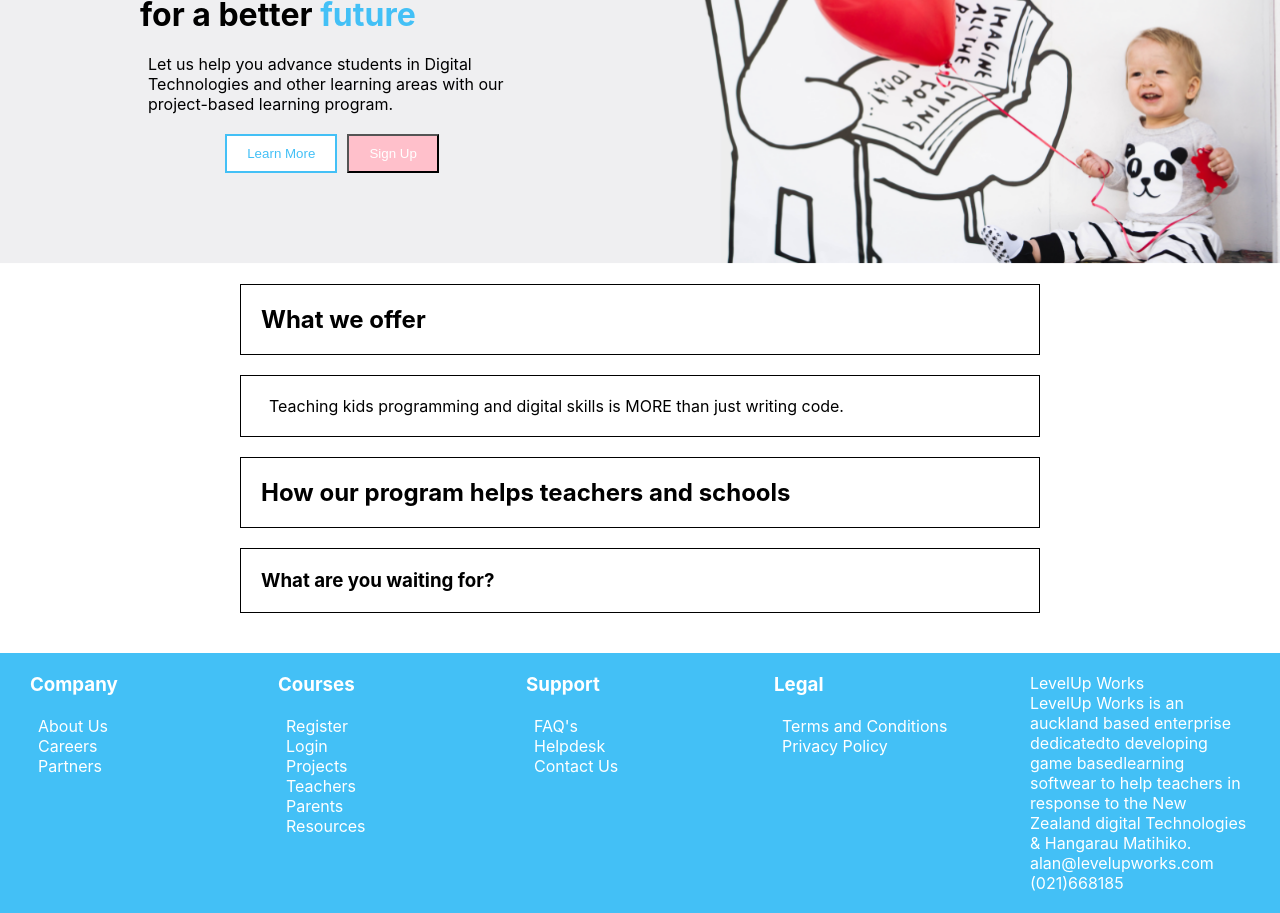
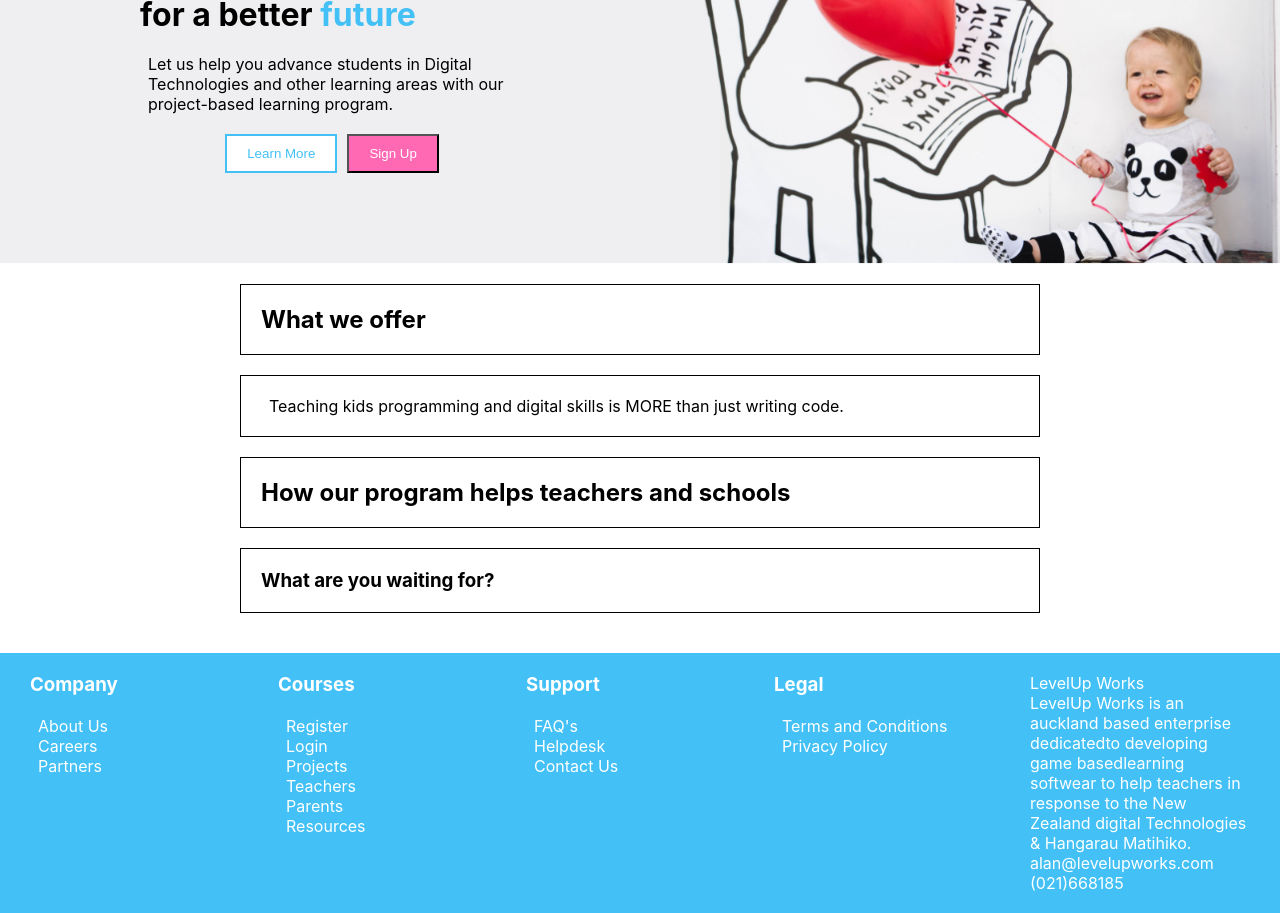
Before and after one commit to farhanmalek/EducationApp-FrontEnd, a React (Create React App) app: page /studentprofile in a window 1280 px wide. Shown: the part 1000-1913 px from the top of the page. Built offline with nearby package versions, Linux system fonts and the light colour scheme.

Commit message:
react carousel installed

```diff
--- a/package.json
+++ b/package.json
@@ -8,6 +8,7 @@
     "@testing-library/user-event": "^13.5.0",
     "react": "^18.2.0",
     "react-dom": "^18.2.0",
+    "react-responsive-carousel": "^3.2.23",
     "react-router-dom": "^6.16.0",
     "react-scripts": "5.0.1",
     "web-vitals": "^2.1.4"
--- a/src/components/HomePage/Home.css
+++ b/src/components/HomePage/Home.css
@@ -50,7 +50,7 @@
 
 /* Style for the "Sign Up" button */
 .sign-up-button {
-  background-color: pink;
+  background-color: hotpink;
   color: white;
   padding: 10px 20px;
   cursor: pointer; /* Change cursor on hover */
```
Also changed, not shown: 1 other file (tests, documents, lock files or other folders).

----

(EXERCISE OBJECTIVE): When copying the records, reproduce every entry exactly and omit all pictures.

(RESULT FOR THIS EXERCISE):
Before and after one commit to farhanmalek/EducationApp-FrontEnd, a React (Create React App) app: page /studentprofile in a window 1280 px wide. Shown: the part 1000-1913 px from the top of the page. Built offline with nearby package versions, Linux system fonts and the light colour scheme.

Commit message:
react carousel installed

```diff
--- a/package.json
+++ b/package.json
@@ -8,6 +8,7 @@
     "@testing-library/user-event": "^13.5.0",
     "react": "^18.2.0",
     "react-dom": "^18.2.0",
+    "react-responsive-carousel": "^3.2.23",
     "react-router-dom": "^6.16.0",
     "react-scripts": "5.0.1",
     "web-vitals": "^2.1.4"
--- a/src/components/HomePage/Home.css
+++ b/src/components/HomePage/Home.css
@@ -50,7 +50,7 @@
 
 /* Style for the "Sign Up" button */
 .sign-up-button {
-  background-color: pink;
+  background-color: hotpink;
   color: white;
   padding: 10px 20px;
   cursor: pointer; /* Change cursor on hover */
```
Also changed, not shown: 1 other file (tests, documents, lock files or other folders).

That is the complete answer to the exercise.